Last Updated on August 19, 2022 by Editorial Staff
By Alison Theaker
It seems that menopause has, at last, become a mainstream topic of conversation. From being something that women would feel embarrassed to talk about, now we have several celebrities talking about their own menopause journey (although it has to be said this has normally been about their journeys with HRT). Even though only half of the population actually experiences menopause, it now seems that people are recognising that it affects 100% of the population.
Mutton Club editor, Rachel, encourages us to ask men to consider their hormonal partner as a “butterfly emerging from a chrysalis” or maybe “going through puberty in reverse.” We often talk about how menopause can return us to our pre-pubescent state, before the veil of hormones masked our true selves, so that we become who we were as a child, with 40 years of experience.
It’s useful to think about what it is that men need to know if their partner/colleague is experiencing menopause. Men don’t have the same hormonal changes as women, and tend to think things can be “fixed”. As we know, menopause is not that simple.

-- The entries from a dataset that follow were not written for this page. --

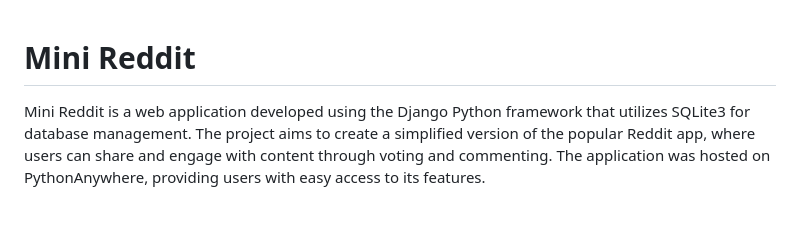
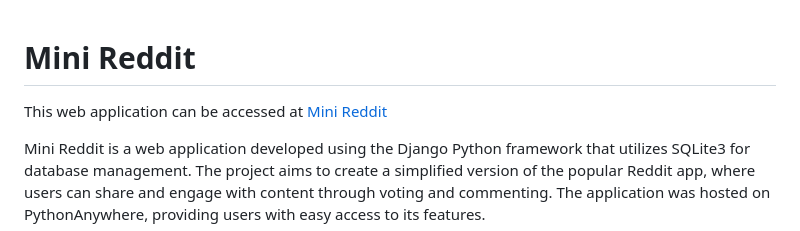
Before and after one commit to nishthaa24/mini-reddit, a Markdown page: README.md, the part around the change. Drawn GitHub-style; blank space fills up the shorter version.

```diff
--- a/README.md
+++ b/README.md
@@ -1,4 +1,7 @@
 # Mini Reddit
+This web application can be accessed at [Mini Reddit](https://miniredditapp.pythonanywhere.com/)
+
+
 Mini Reddit is a web application developed using the Django Python framework that utilizes SQLite3 for database management. The project aims to create a simplified version of the popular Reddit app, where users can share and engage with content through voting and commenting. The application was hosted on PythonAnywhere, providing users with easy access to its features.
 
 ## Features
```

So why do men need to know about women’s menopause? We have found that understanding the process can help men gain insights about what women are experiencing and improve their relationships with colleagues and partners. It’s also important for them to realise that women don’t have to suffer at this time –there are many ways of correcting disruptive symptoms – and so neither do they.
The facts that men need to know about the process are quite simple. They should know that women aged from 42-55, on average, go through menopause. This process should last about four years from start (perimenopause) to finish though it can be longer. Menopause is a time of hormonal chaos for women. Hormone levels can change from day to day. This means that the woman they live and work with may seem perfectly normal one day, then may be irritable or emotional the next.
It could be that women experience mild symptoms (possibly 40% of women may be in this bracket) where they could be uncomfortably hot sometimes or a bit tetchy but mostly seem to be coping. For many women (the CIPD found that 60% of women report having symptoms bad enough that they need to take time off work) things are not that easy. However, if symptoms are severe they don’t have to suffer – there are many alternative resources to use.
The most common symptoms men might notice are:
- Hot flushes – the most talked about symptom. They can be anything from a mild burn to rapid and intense heat, and occur at random intervals. It begins internally and can be quick and uncontrolled. It can be accompanied by profuse sweating.
- Sleeplessness – if it’s a work colleague, this may show up as tiredness. Normally we experience three of four sleep cycles a night which can last from 90 minutes to two hours. At the end of each cycle we may wake, to go to the loo for example, but can fall back to sleep quite easily. In menopause, these cycles may become shorter, or one of them may be missed out. This can leave women feeling sleep deprived and anxious.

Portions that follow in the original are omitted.